Holism is also important because subjects that focus on complex systems like thermodynamics rest on assumptions about how these systems should operate. If these basic assumptions prove inaccurate, the science behind these systems may lose some of their explanatory power. Lastly, metaphysical theories about time rest partially on thermodynamic theories and thus may impact these theories as well.

I know, I’m going deep on some of this stuff but I’m seeking to understand what is real in this world, and then apply it to the world in Evolved. Since I “chose” a Bohm explanation for the world in Evolved, implying the perceived three spatial dimensions of reality are deterministic, holism is largely explained.

A Few Theories on Holism and Non-separatism
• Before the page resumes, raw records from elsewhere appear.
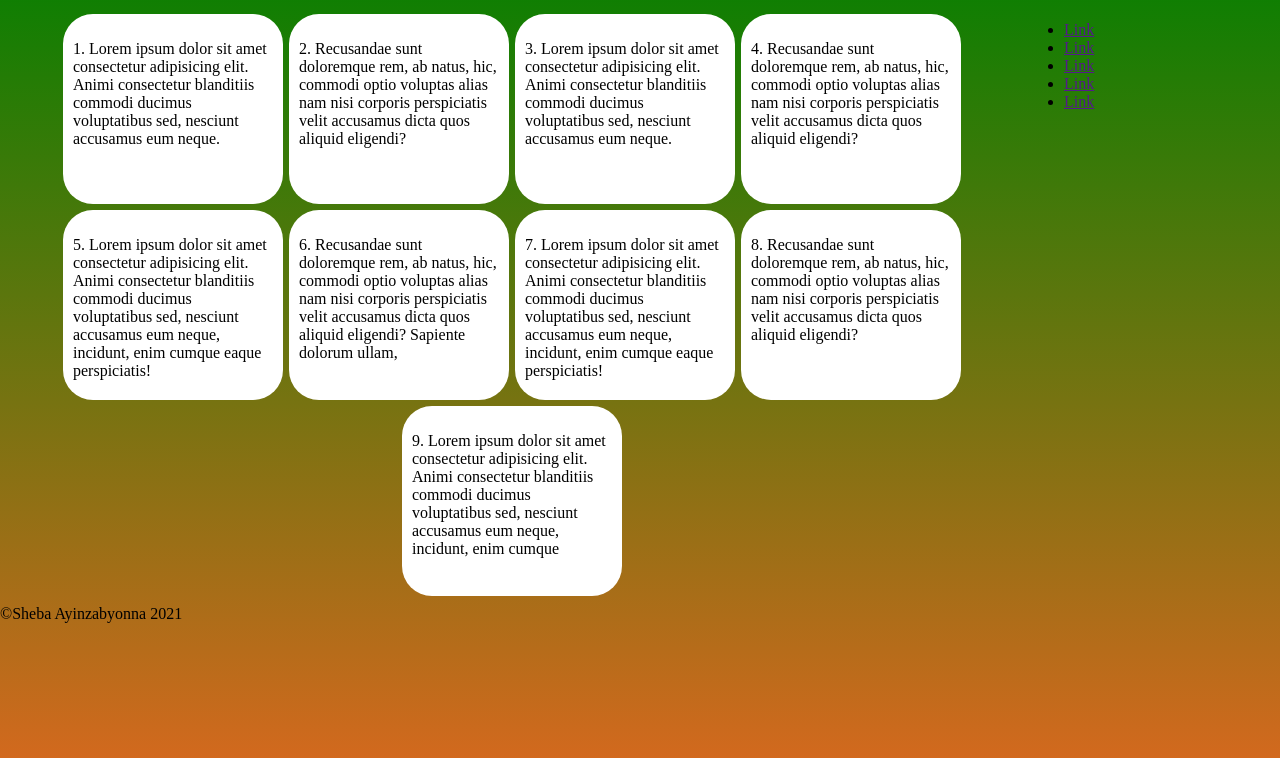
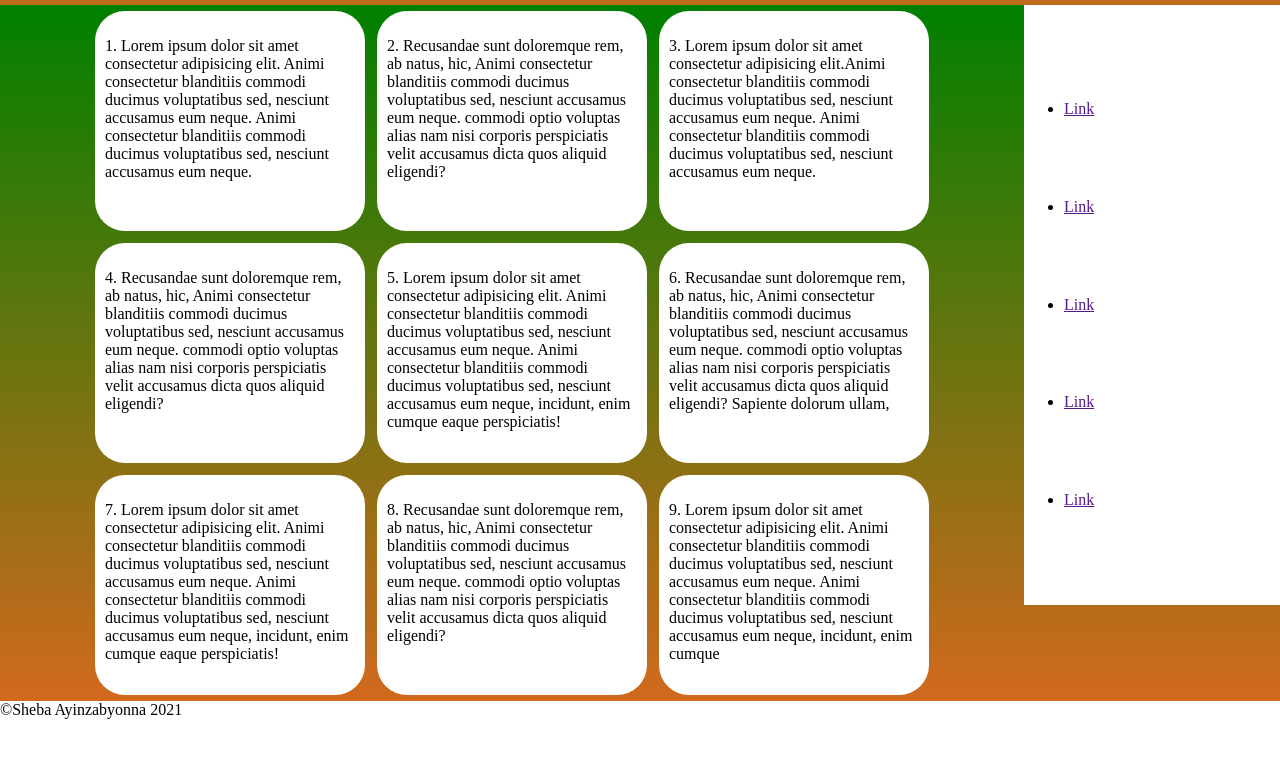
Before and after one commit to Sheba-Ayinzabyonna/Assignment, a plain HTML site: page pages/flex.html in a window 1280 px wide. Shown: the part 62-820 px from the top of the page. Drawn offline with Linux system fonts and the light colour scheme.

Commit message:
Background color

```diff
--- a/pages/flex.html
+++ b/pages/flex.html
@@ -10,59 +10,44 @@
       body{
       margin: 0;
       padding:0;
-      background-image:linear-gradient(to top,chocolate,green);
+      background-image:linear-gradient(to bottom,chocolate,green);
       background-size:cover;
       background-repeat:no-repeat;
-      height:800px;
+      height:700px;
     }
       .container{
         display:grid;
         grid-template-columns: 80% 20%;
-        /*grid-template-rows: repeat(auto); */      /* grid-template-rows: 80px auto 80px; */
-       /* column-gap:10px;
-        row-gap: 15px;
-       column-gap: 2px;
-        row-gap: 4px;*/
-         /*padding:20px;
-            margin: 0;
-            display: flex;
-           flex-flow: row-reverse wrap;
-          justify-content: ;*/
-          /* align-items: flex-end;
-           justify-content:space-evenly;
-            /*align-content: center;*/
+       background-image:linear-gradient(to top, chocolate, green);
       }
       .sidebar{
         display: flex;
         flex-direction: column;
-
-        /*flex-basis:2px;
-        background-color:chocolate green;*/
-        height: 600px;
+         height: 600px;
+         background-color: white;
       }
     .flex :hover{
-      box-shadow: 0 6px 4px 1px;
+       box-shadow: 0 6px 4px 1px;
     }
     .flex{
       /*display: flex;
       justify-content: center;*/
       background:#fff;
       border-radius: 30px;
-            height: 170px;
-            width:200px;
+            height: 200px;
+            width:250px;
             padding: 10px;
-          margin:3px;
-          /*  order: 3;
-            flex: none, 2, 3;*/
+          margin:6px;
+
 
     }
 
-    /*.item{
+    .item{
         display: flex;
         flex-direction: column;
         justify-content: space-evenly;
-        height: 200px;
-    }*/
+        height: 600px;
+    }
     .main{
         display: flex;
         flex-flow: wrap;
@@ -78,18 +63,12 @@
     .footer{
     display: flex;
 
+
     }
     h2{
       text-align: center;
     }
-    /*.flex{
-        border-radius: 30px;
-        height: 150px;
-        width: 250px;
-        padding: 3px;
-        margin: 4px;
-        background-color: pink;
-    }*/
+
     </style>
 </head>
 <body>
@@ -98,45 +77,45 @@
         <div class="main">
           <div class="flex">
         <p>1. Lorem ipsum dolor sit amet consectetur adipisicing elit.
-             Animi consectetur blanditiis commodi ducimus voluptatibus sed, nesciunt accusamus eum neque.</p>
+             Animi consectetur blanditiis commodi ducimus voluptatibus sed, nesciunt accusamus eum neque. Animi consectetur blanditiis commodi ducimus voluptatibus sed, nesciunt accusamus eum neque.</p>
             </div>
             <div class="flex">
-              <p>2. Recusandae sunt doloremque rem, ab natus, hic,
+              <p>2. Recusandae sunt doloremque rem, ab natus, hic, Animi consectetur blanditiis commodi ducimus voluptatibus sed, nesciunt accusamus eum neque.
                 commodi optio voluptas alias nam nisi corporis perspiciatis velit accusamus dicta quos aliquid eligendi?
                   </p>
             </div>
             <div class="flex">
-              <p>3. Lorem ipsum dolor sit amet consectetur adipisicing elit.
+              <p>3. Lorem ipsum dolor sit amet consectetur adipisicing elit.Animi consectetur blanditiis commodi ducimus voluptatibus sed, nesciunt accusamus eum neque.
                 Animi consectetur blanditiis commodi ducimus voluptatibus sed, nesciunt accusamus eum neque.</p>
             </div>
             <div class="flex">
-              <p>4. Recusandae sunt doloremque rem, ab natus, hic,
+              <p>4. Recusandae sunt doloremque rem, ab natus, hic, Animi consectetur blanditiis commodi ducimus voluptatibus sed, nesciunt accusamus eum neque.
                 commodi optio voluptas alias nam nisi corporis perspiciatis velit accusamus dicta quos aliquid eligendi?
                  </p>
             </div>
             <div class="flex">
-              <p>5. Lorem ipsum dolor sit amet consectetur adipisicing elit.
+              <p>5. Lorem ipsum dolor sit amet consectetur adipisicing elit. Animi consectetur blanditiis commodi ducimus voluptatibus sed, nesciunt accusamus eum neque.
                 Animi consectetur blanditiis commodi ducimus voluptatibus sed, nesciunt accusamus eum neque, incidunt, enim cumque
                 eaque perspiciatis!</p>
             </div>
             <div class="flex">
-              <p>6. Recusandae sunt doloremque rem, ab natus, hic,
+              <p>6. Recusandae sunt doloremque rem, ab natus, hic, Animi consectetur blanditiis commodi ducimus voluptatibus sed, nesciunt accusamus eum neque.
                 commodi optio voluptas alias nam nisi corporis perspiciatis velit accusamus dicta quos aliquid eligendi?
                 Sapiente dolorum ullam,
                 </p>
             </div>
             <div class="flex">
-              <p>7. Lorem ipsum dolor sit amet consectetur adipisicing elit.
+              <p>7. Lorem ipsum dolor sit amet consectetur adipisicing elit. Animi consectetur blanditiis commodi ducimus voluptatibus sed, nesciunt accusamus eum neque.
                 Animi consectetur blanditiis commodi ducimus voluptatibus sed, nesciunt accusamus eum neque, incidunt, enim cumque
                 eaque perspiciatis!</p>
             </div>
             <div class="flex">
-              <p>8. Recusandae sunt doloremque rem, ab natus, hic,
+              <p>8. Recusandae sunt doloremque rem, ab natus, hic, Animi consectetur blanditiis commodi ducimus voluptatibus sed, nesciunt accusamus eum neque.
                 commodi optio voluptas alias nam nisi corporis perspiciatis velit accusamus dicta quos aliquid eligendi?
                 </p>
             </div>
             <div class="flex">
-              <p>9. Lorem ipsum dolor sit amet consectetur adipisicing elit.
+              <p>9. Lorem ipsum dolor sit amet consectetur adipisicing elit. Animi consectetur blanditiis commodi ducimus voluptatibus sed, nesciunt accusamus eum neque.
                 Animi consectetur blanditiis commodi ducimus voluptatibus sed, nesciunt accusamus eum neque, incidunt, enim cumque
                </p>
                 </div>
```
Methodological holism argues some systems are better analyzed as a whole, rather than its counter-point the more typical methodological reductionism. Scientists instinctively fall in the reductionism camp as they seek to explain the “how” of quantum physics.

Methodological Holism: An understanding of a certain kind of complex system is best sought at the level of principles governing the behavior of the whole system, and not at the level of the structure and behavior of its component parts.
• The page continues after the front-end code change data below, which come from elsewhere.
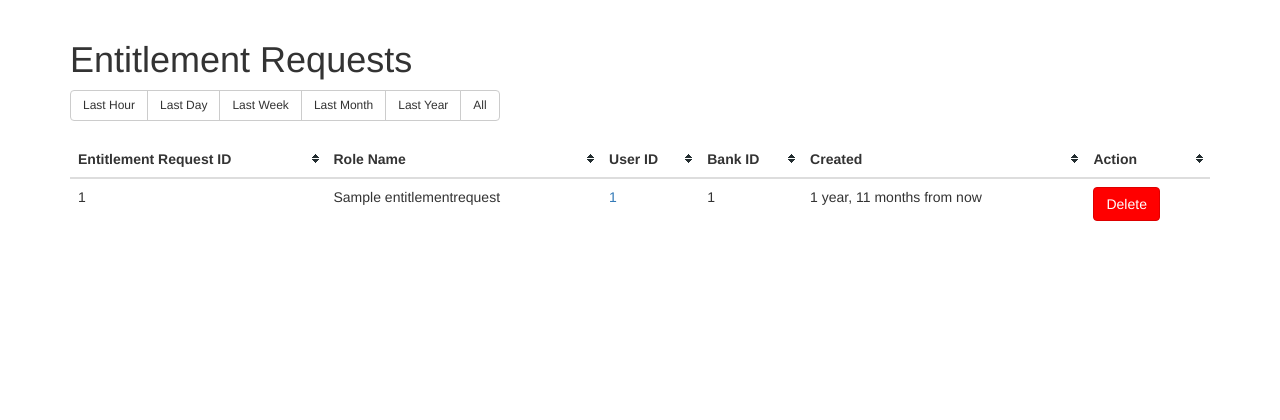
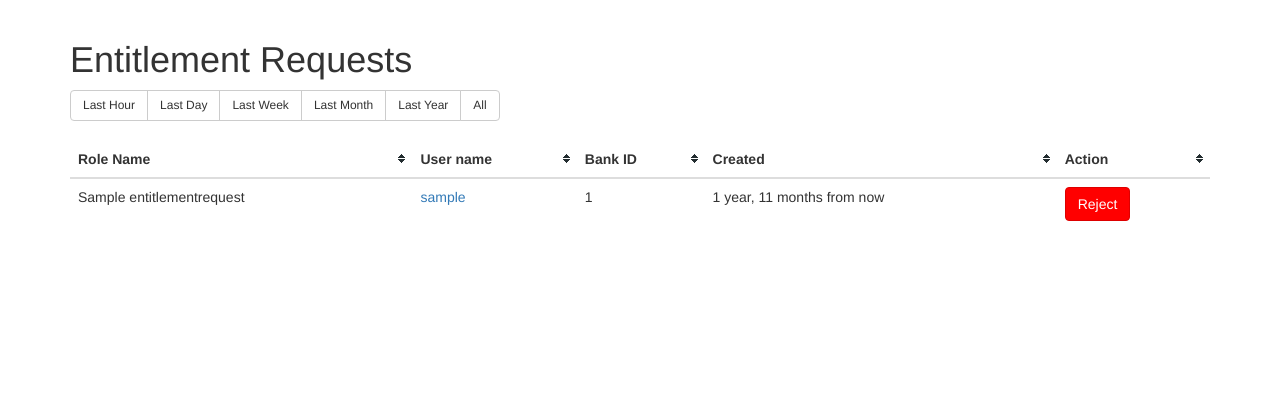
Before and after one commit to OpenBankProject/API-Manager, a Django app: template apimanager/entitlementrequests/templates/entitlementrequests/index.html in a window 1280 px wide. Shown: the part 50-470 px from the top of the page. Run offline with Django 3.2, Linux system fonts and the light colour scheme; the template is opened without the code that fills it: most values are stand-ins (such as "Sample title", 1, 10 or a date in 2020); parts of the project's set-up code (start-up, migrations or seed data) failed here and were passed over; some libraries are stand-ins or nearby versions.

Commit message:
Added Entitlement Requests - 5th part

```diff
--- a/apimanager/entitlementrequests/templates/entitlementrequests/index.html
+++ b/apimanager/entitlementrequests/templates/entitlementrequests/index.html
@@ -24,9 +24,8 @@
 	<div class="table-responsive">
 		<table class="table table-hover tablesorter" id="entitementrequests-list">
 			<thead>
-				<th>Entitlement Request ID</th>
 				<th>Role Name</th>
-				<th>User ID</th>
+				<th>User name</th>
 				<th>Bank ID</th>
 				<th>Created</th>
 				<th>Action</th>
@@ -34,10 +33,10 @@
 
 			<tbody>
 			{% for entitlementrequest in entitlementrequests %}
+			{% url 'users-detail' entitlementrequest.user.user_id as url_users_detail %}
 			<tr class="entitlementrequest-row ">
-				<td>{{ entitlementrequest.entitlement_request_id }}</td>
 				<td class="select">{{ entitlementrequest.role_name }}</td>
-				<td><a href="{{ url_users_detail }}">{{ entitlementrequest.user_id }}</a></td>
+				<td><a href="{{ url_users_detail }}">{{ entitlementrequest.user.username }}</a></td>
 				<td class="select">{{ entitlementrequest.bank_id }}</td>
 				<td class="select">{{ entitlementrequest.created|naturaltime }}</td>
 				<td>
@@ -45,7 +44,7 @@
 						{% csrf_token %}
 						<input type="hidden" name="next" value="{{ request.path }}" />
 						<input type="hidden" name="role_name" value="{{ entitlementrequest.role_name }}" />
-						<button type="submit" class="btn btn-primary btn-red">Delete</button>
+						<button type="submit" class="btn btn-primary btn-red">Reject</button>
 					</form>
 				</td>
 			</tr>
```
Methodological Reductionism: An understanding of a complex system is best sought at the level of the structure and behavior of its component parts.

Moving past methodological arguments, metaphysical holism argues the nature of some wholes are not determined by its parts. In other words, metaphysical argues we are missing something outside our scientific theories. There are three theories as to why this may be true.
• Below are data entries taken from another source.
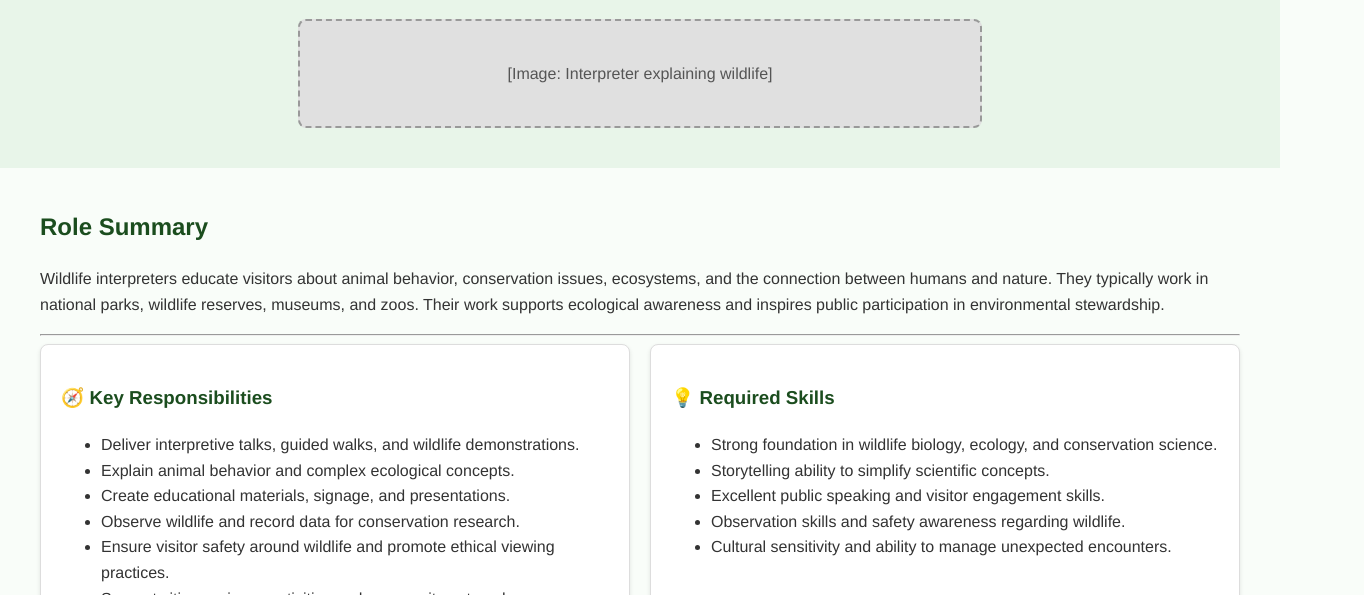
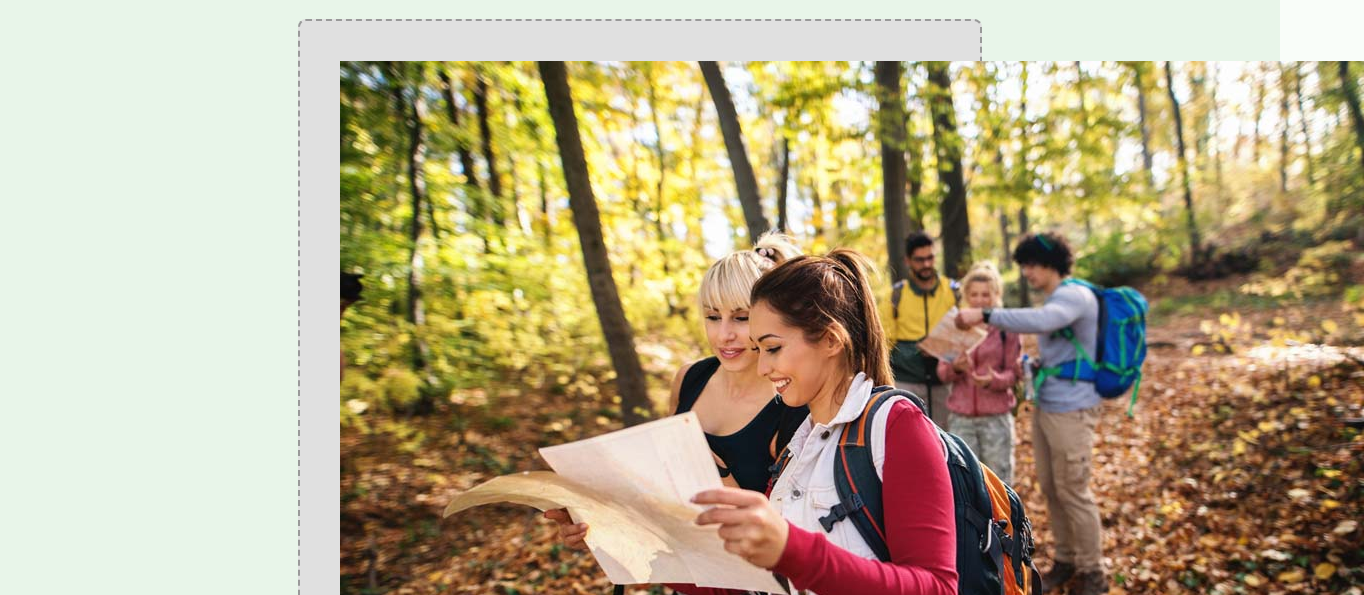
Before and after one commit to XiaoyaXing03/CONV-101, a plain HTML site: page detail-wildlife.html in a window 1280 px wide. Shown: the part 205-800 px from the top of the page, 1364 px wide, since content can reach past the window. Drawn offline with Linux system fonts and the light colour scheme.

Commit message:
Replace placeholder image with actual wildlife image

```diff
--- a/detail-wildlife.html
+++ b/detail-wildlife.html
@@ -20,7 +20,7 @@
 
     <div style="background-color: #e8f5e9; padding: 40px; text-align: center;">
         <h1>Wildlife Interpreter</h1>
-        <div class="img-placeholder" style="max-width: 600px; margin: 0 auto;">[Image: Interpreter explaining wildlife]</div>
+        <div class="img-placeholder" style="max-width: 600px; margin: 0 auto;"><img src = "image/guide2.jpg"></div>
     </div>
 
     <div class="container">
```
Ontological Holism: Some objects are not wholly composed of basic physical parts.

Property Holism: Some objects have properties that are not determined by physical properties of their basic physical parts.

Nomological Holism: Some objects obey laws that are not determined by fundamental physical laws governing the structure and behavior of their basic physical parts.

Assuming our existing scientific theories capture the reality of these systems, Property Holism basically argues the theories are incomplete. This approach takes us into central issues of quantum physics. Property Holism breaks down into two opposing camps:

Physical Property Determination: Every qualitative intrinsic physical property and relation of a set of physical objects from any domain D subject only to type P processes supervenes on qualitative intrinsic physical properties and relations in the supervenience basis of their basic physical parts relative to D and P.

Physical Property Holism: There is some set of physical objects from a domain D subject only to type P processes, not all of whose qualitative intrinsic physical properties and relations supervene on qualitative intrinsic physical properties and relations in the supervenience basis of their basic physical parts (relative to D and P).

There are many more theories that consider the issue from multiple angles. For further reading, I suggest reviewing Stanford’s Philosophy reference.